“It was terrifying. On the other hand, we knew what the alterative was: She was facing a very difficult and painful short life without the cord blood transplant and death by the age of 10,” Sarah said.
Jim said the change in Gracie was immediate. The constant screaming and crying stopped. For the first time, she slept through the night.
“We had someone who could reciprocate love to us,” Jim said.
LifeCord is the public umbilical cord bank operated by LifeSouth Community Blood Centers. It’s one of only five FDA-licensed cord blood banks in the country. Mothers with babies born at UF Health Shands Hospital and North Florida Regional Medical Center can donate with LifeCord.
“With more moms donating and a greater diversity of donors, even more lives can be saved,” said LifeCord Manager of Outreach and Collections Megan Arthur. “Donating with LifeCord is easy. It’s safe and painless for mom and baby, and it’s free.”
Today, Gracie is a happy and healthy 8-year-old. She is an A-B honor roll student whose third-grade classmates may never know of her challenging start in life. She’s also a big sister to little brother Hank, 2, who doesn’t have the disease.
Sarah is changed as well. After caring for Gracie and seeing the many doctors and nurses in action, she switched from a career in real estate to nursing. After working for five years as an LPN, she is now back in school studying to be an RN.
It’s the happy beginning to a story made possible because a mother who Sarah White knows she’ll never get to meet made the decision to donate her baby’s umbilical cord blood.
“That small choice on her part made the biggest impact on our lives by providing us with our little girl and giving her a chance to have a normal life,” Sarah said. “Thank you, LifeCord, for all you do to give just one child a chance for a better life.”

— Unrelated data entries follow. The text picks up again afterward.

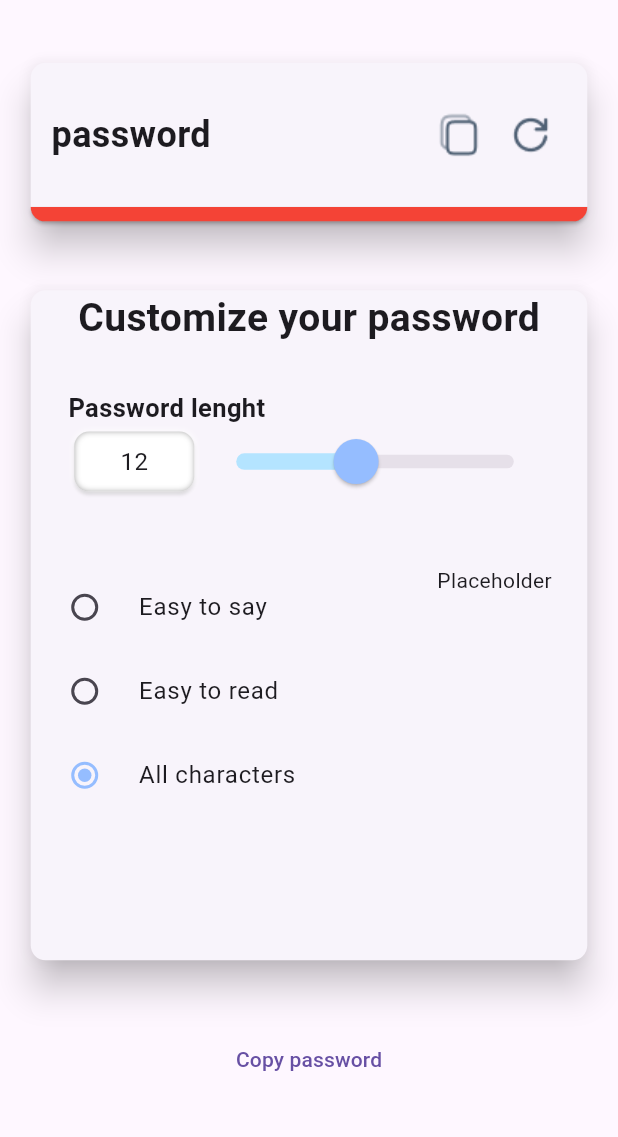
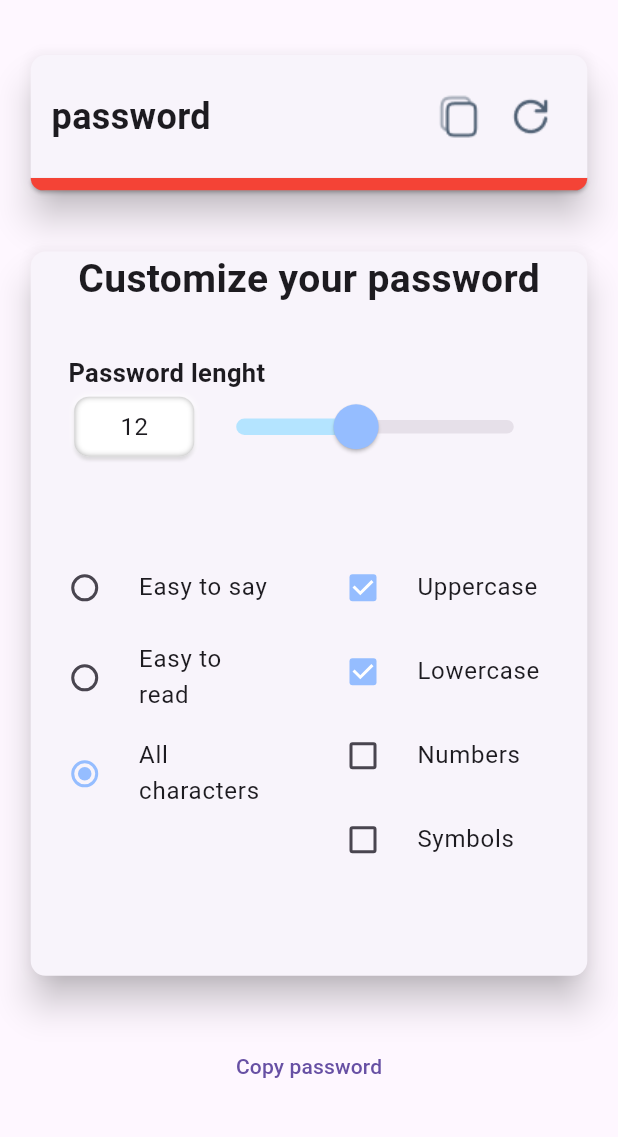
Before and after one commit to tortamque/Passlum, a Flutter app: the screen it shows after launch, on a phone screen of 412 x 824 dp, the part 84-1221 px from its top. Run offline on Flutter 3.47's test engine with Material 2 defaults, Android fonts, the light colour scheme and no system bars.

Commit message:
add checkboxes templates

```diff
--- a/lib/main.dart
+++ b/lib/main.dart
@@ -36,6 +36,10 @@ class _HomePageState extends State<HomePage> {
   String _password = "password";
   int _passwordLenght = 12;
   PasswordType type = PasswordType.allCharacters;
+  bool isUppercase = true;
+  bool isLowercase = true;
+  bool isNumeric = false;
+  bool isSymbolic = false;
 
   @override
   Widget build(BuildContext context) {
@@ -63,7 +67,7 @@ class _HomePageState extends State<HomePage> {
             const Filler(flex: 1),
 
             Expanded(
-              flex: 12,
+              flex: 15,
               child: Card(
                 elevation: 10,
                 surfaceTintColor: Colors.white,
@@ -165,7 +169,7 @@ class _HomePageState extends State<HomePage> {
 
                         children: [
                           Expanded(
-                            flex: 2,
+                            flex: 1,
                             child: Column(
                               children: [
                                 RadioListTile(
@@ -203,7 +207,54 @@ class _HomePageState extends State<HomePage> {
                             flex: 1,
                             child: Column(
                               children: [
-                                Text("Placeholder")
+                                CheckboxListTile(
+                                  title: const Text("Uppercase"),
+                                  controlAffinity: ListTileControlAffinity.leading,
+                                  value: isUppercase,
+                                  activeColor: CustomColors.darkBlue,
+                                  checkColor: Colors.white,
+                                  onChanged: (bool? newValue){
+                                    setState(() {
+                                      isUppercase = newValue!;
+                                    });
+                                  }
+                                ),
+                                CheckboxListTile(
+                                  title: const Text("Lowercase"),
+                                  controlAffinity: ListTileControlAffinity.leading,
+                                  value: isLowercase,
+                                  activeColor: CustomColors.darkBlue,
+                                  checkColor: Colors.white,
+                                  onChanged: (bool? newValue){
+                                    setState(() {
+                                      isLowercase = newValue!;
+                                    });
+                                  }
+                                ),
+                                CheckboxListTile(
+                                  title: const Text("Numbers"),
+                                  controlAffinity: ListTileControlAffinity.leading,
+                                  value: isNumeric,
+                                  activeColor: CustomColors.darkBlue,
+                                  checkColor: Colors.white,
+                                  onChanged: (bool? newValue){
+                                    setState(() {
+                                      isNumeric = newValue!;
+                                    });
+                                  }
+                                ),
+                                CheckboxListTile(
+                                  title: const Text("Symbols"),
+                                  controlAffinity: ListTileControlAffinity.leading,
+                                  value: isSymbolic,
+                                  activeColor: CustomColors.darkBlue,
+                                  checkColor: Colors.white,
+                                  onChanged: (bool? newValue){
+                                    setState(() {
+                                      isSymbolic = newValue!;
+                                    });
+                                  }
+                                ),
                               ],
                             ),
                           )
@@ -219,7 +270,7 @@ class _HomePageState extends State<HomePage> {
 
             TextButton(
               onPressed: (){},
-              child: Text("Copy password"),
+              child: const Text("Copy password"),
             ),
 
             const Filler(flex: 1),
```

Mom Urges Expecting Parents to Donate Cord Blood
Like many moms who have their babies in Gainesville, Erin Marken made the decision to donate cord blood to LifeCord when her daughter and son were born.

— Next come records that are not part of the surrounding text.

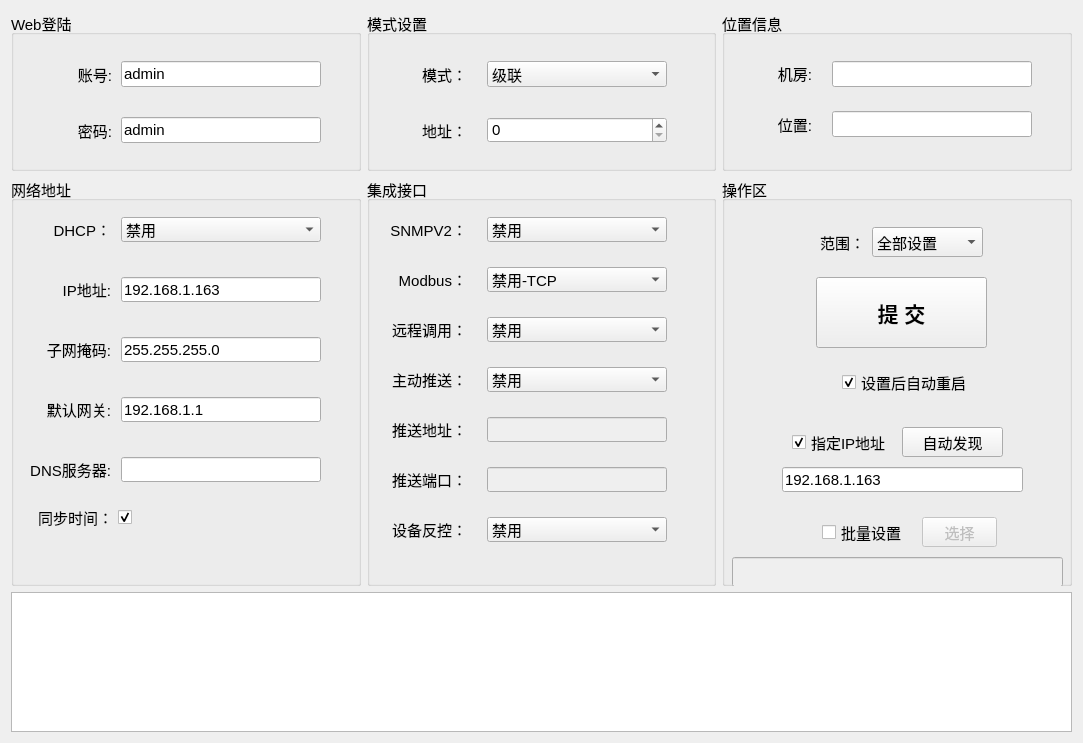
The window that ip_deploy/home/home_mainwid.ui (ChinaClever/IP-Tools) describes before a commit, drawn with Qt 5.
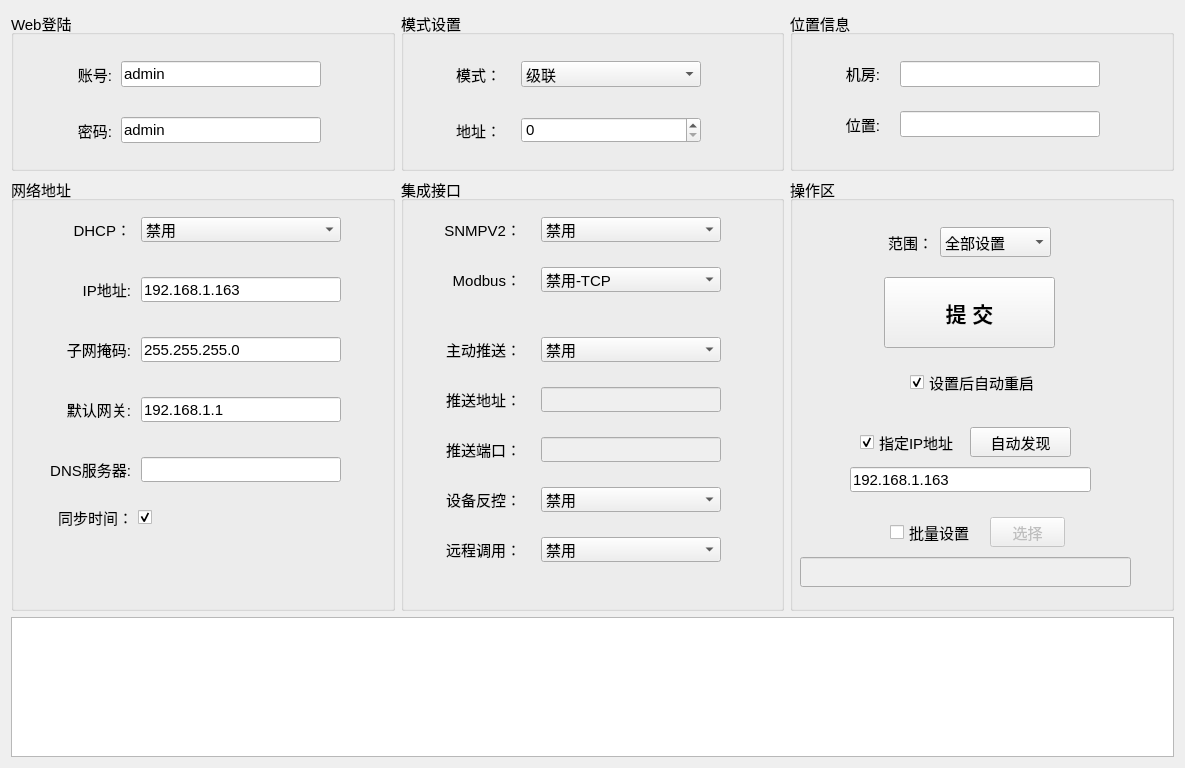
The same window after the commit.

Patch:
```diff
--- a/ip_deploy/home/home_mainwid.ui
+++ b/ip_deploy/home/home_mainwid.ui
@@ -6,8 +6,8 @@
    <rect>
     <x>0</x>
     <y>0</y>
-    <width>1083</width>
-    <height>743</height>
+    <width>1185</width>
+    <height>768</height>
    </rect>
   </property>
   <property name="font">
@@ -27,7 +27,7 @@
      <widget class="QComboBox" name="modbusBox">
       <property name="geometry">
        <rect>
-        <x>120</x>
+        <x>140</x>
         <y>90</y>
         <width>180</width>
         <height>25</height>
@@ -47,9 +47,9 @@
      <widget class="QLabel" name="label_10">
       <property name="geometry">
        <rect>
-        <x>10</x>
+        <x>19</x>
         <y>90</y>
-        <width>90</width>
+        <width>101</width>
         <height>25</height>
        </rect>
       </property>
@@ -63,8 +63,8 @@
      <widget class="QComboBox" name="rpcBox">
       <property name="geometry">
        <rect>
-        <x>120</x>
-        <y>140</y>
+        <x>140</x>
+        <y>360</y>
         <width>180</width>
         <height>25</height>
        </rect>
@@ -86,8 +86,8 @@
      <widget class="QLabel" name="label_11">
       <property name="geometry">
        <rect>
-        <x>10</x>
-        <y>140</y>
+        <x>30</x>
+        <y>360</y>
         <width>90</width>
         <height>25</height>
        </rect>
@@ -102,8 +102,8 @@
      <widget class="QComboBox" name="pushBox">
       <property name="geometry">
        <rect>
-        <x>120</x>
-        <y>190</y>
+        <x>140</x>
+        <y>160</y>
         <width>180</width>
         <height>25</height>
        </rect>
@@ -122,8 +122,8 @@
      <widget class="QLabel" name="label_12">
       <property name="geometry">
        <rect>
-        <x>10</x>
-        <y>190</y>
+        <x>30</x>
+        <y>160</y>
         <width>90</width>
         <height>25</height>
        </rect>
@@ -138,8 +138,8 @@
      <widget class="QLabel" name="label_13">
       <property name="geometry">
        <rect>
-        <x>10</x>
-        <y>240</y>
+        <x>30</x>
+        <y>210</y>
         <width>90</width>
         <height>25</height>
        </rect>
@@ -157,8 +157,8 @@
       </property>
       <property name="geometry">
        <rect>
-        <x>120</x>
-        <y>240</y>
+        <x>140</x>
+        <y>210</y>
         <width>180</width>
         <height>25</height>
        </rect>
@@ -170,8 +170,8 @@
       </property>
       <property name="geometry">
        <rect>
-        <x>120</x>
-        <y>290</y>
+        <x>140</x>
+        <y>260</y>
         <width>180</width>
         <height>25</height>
        </rect>
@@ -180,8 +180,8 @@
      <widget class="QLabel" name="label_14">
       <property name="geometry">
        <rect>
-        <x>10</x>
-        <y>290</y>
+        <x>30</x>
+        <y>260</y>
         <width>90</width>
         <height>25</height>
        </rect>
@@ -196,8 +196,8 @@
      <widget class="QComboBox" name="ctrlBox">
       <property name="geometry">
        <rect>
-        <x>120</x>
-        <y>340</y>
+        <x>140</x>
+        <y>310</y>
         <width>180</width>
         <height>25</height>
        </rect>
@@ -219,8 +219,8 @@
      <widget class="QLabel" name="label_15">
       <property name="geometry">
        <rect>
-        <x>10</x>
-        <y>340</y>
+        <x>30</x>
+        <y>310</y>
         <width>90</width>
         <height>25</height>
        </rect>
@@ -235,7 +235,7 @@
      <widget class="QComboBox" name="snmpBox">
       <property name="geometry">
        <rect>
-        <x>120</x>
+        <x>140</x>
         <y>40</y>
         <width>180</width>
         <height>25</height>
@@ -258,9 +258,9 @@
      <widget class="QLabel" name="label_18">
       <property name="geometry">
        <rect>
-        <x>10</x>
+        <x>9</x>
         <y>40</y>
-        <width>90</width>
+        <width>111</width>
         <height>25</height>
        </rect>
       </property>
@@ -452,9 +452,9 @@
      <widget class="QLabel" name="label_19">
       <property name="geometry">
        <rect>
-        <x>90</x>
+        <x>72</x>
         <y>50</y>
-        <width>53</width>
+        <width>71</width>
         <height>30</height>
        </rect>
       </property>
@@ -540,7 +540,7 @@
      <widget class="QLineEdit" name="ipEdit">
       <property name="geometry">
        <rect>
-        <x>110</x>
+        <x>130</x>
         <y>100</y>
         <width>200</width>
         <height>25</height>
@@ -553,7 +553,7 @@
      <widget class="QLabel" name="label">
       <property name="geometry">
        <rect>
-        <x>20</x>
+        <x>40</x>
         <y>100</y>
         <width>80</width>
         <height>25</height>
@@ -569,7 +569,7 @@
      <widget class="QLabel" name="label_2">
       <property name="geometry">
        <rect>
-        <x>20</x>
+        <x>40</x>
         <y>160</y>
         <width>80</width>
         <height>25</height>
@@ -585,7 +585,7 @@
      <widget class="QLineEdit" name="maskEdit">
       <property name="geometry">
        <rect>
-        <x>110</x>
+        <x>130</x>
         <y>160</y>
         <width>200</width>
         <height>25</height>
@@ -598,7 +598,7 @@
      <widget class="QLabel" name="label_3">
       <property name="geometry">
        <rect>
-        <x>20</x>
+        <x>40</x>
         <y>40</y>
         <width>80</width>
         <height>25</height>
@@ -614,7 +614,7 @@
      <widget class="QComboBox" name="dhcpBox">
       <property name="geometry">
        <rect>
-        <x>110</x>
+        <x>130</x>
         <y>40</y>
         <width>200</width>
         <height>25</height>
@@ -634,7 +634,7 @@
      <widget class="QLineEdit" name="gwEdit">
       <property name="geometry">
        <rect>
-        <x>110</x>
+        <x>130</x>
         <y>220</y>
         <width>200</width>
         <height>25</height>
@@ -647,7 +647,7 @@
      <widget class="QLabel" name="label_4">
       <property name="geometry">
        <rect>
-        <x>20</x>
+        <x>40</x>
         <y>220</y>
         <width>80</width>
         <height>25</height>
@@ -663,7 +663,7 @@
      <widget class="QLineEdit" name="dnsEdit">
       <property name="geometry">
        <rect>
-        <x>110</x>
+        <x>130</x>
         <y>280</y>
         <width>200</width>
         <height>25</height>
@@ -673,9 +673,9 @@
      <widget class="QLabel" name="label_5">
       <property name="geometry">
        <rect>
-        <x>20</x>
+        <x>19</x>
         <y>280</y>
-        <width>80</width>
+        <width>101</width>
         <height>25</height>
        </rect>
       </property>
@@ -689,9 +689,9 @@
      <widget class="QCheckBox" name="timeCheckBox">
       <property name="geometry">
        <rect>
-        <x>20</x>
+        <x>10</x>
         <y>325</y>
-        <width>101</width>
+        <width>131</width>
         <height>30</height>
        </rect>
       </property>
@@ -762,9 +762,9 @@
      <widget class="QLabel" name="label_9">
       <property name="geometry">
        <rect>
-        <x>50</x>
+        <x>40</x>
         <y>50</y>
-        <width>51</width>
+        <width>61</width>
         <height>26</height>
        </rect>
       </property>
@@ -810,9 +810,9 @@
      <widget class="QLabel" name="label_16">
       <property name="geometry">
        <rect>
-        <x>50</x>
+        <x>29</x>
         <y>50</y>
-        <width>50</width>
+        <width>71</width>
         <height>26</height>
        </rect>
       </property>
@@ -859,9 +859,9 @@
      <widget class="QLabel" name="label_17">
       <property name="geometry">
        <rect>
-        <x>50</x>
+        <x>29</x>
         <y>106</y>
-        <width>50</width>
+        <width>71</width>
         <height>26</height>
        </rect>
       </property>
```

Now, Marken has taken her donation a step further. She urges others to give, thanks to a scary nudge of perspective delivered by her son, Landyn Carter.
A long-time blood donor, she says donating cord blood was even easier than donating blood. It was free, safe, painless and as simple as signing the paperwork.
“I honestly didn’t even realize anything had been done,” she said.
It was only later she learned of the impact it could have and the fear and uncertainty people fighting cancer and other serious diseases face as they wait for months and years hoping for a match to a stem cell transplant — the kind of special cells found in cord blood — that could save their lives.
Marken’s fear and uncertainty were compressed into five agonizing minutes. When Landyn was 14 months old, he suffered a febrile seizure and briefly stopped breathing. Her husband had to perform CPR while waiting on the ambulance.
“Knowing that a very simple process that I went through when I was already having my children could go on to save lives of other children or adults who were dealing with things far more life threatening than what I went through with my son is just amazing to me,” she said. “It was so simple that I couldn’t believe something so simple could have such an impact on someone’s life.”
Today, when Marken learns a friend is expecting, she delivers the paperwork, offers her first-person perspective and encourages them to sign up to donate. And while 2-year-old Landyn doesn’t yet understand the power of his mother’s decision, his 13-year-old sister, Jada Marken Carter, is struck by the same wonder as her mother.
“It’s amazing to think that at not even a day old, you saved someone’s life,” Jada said.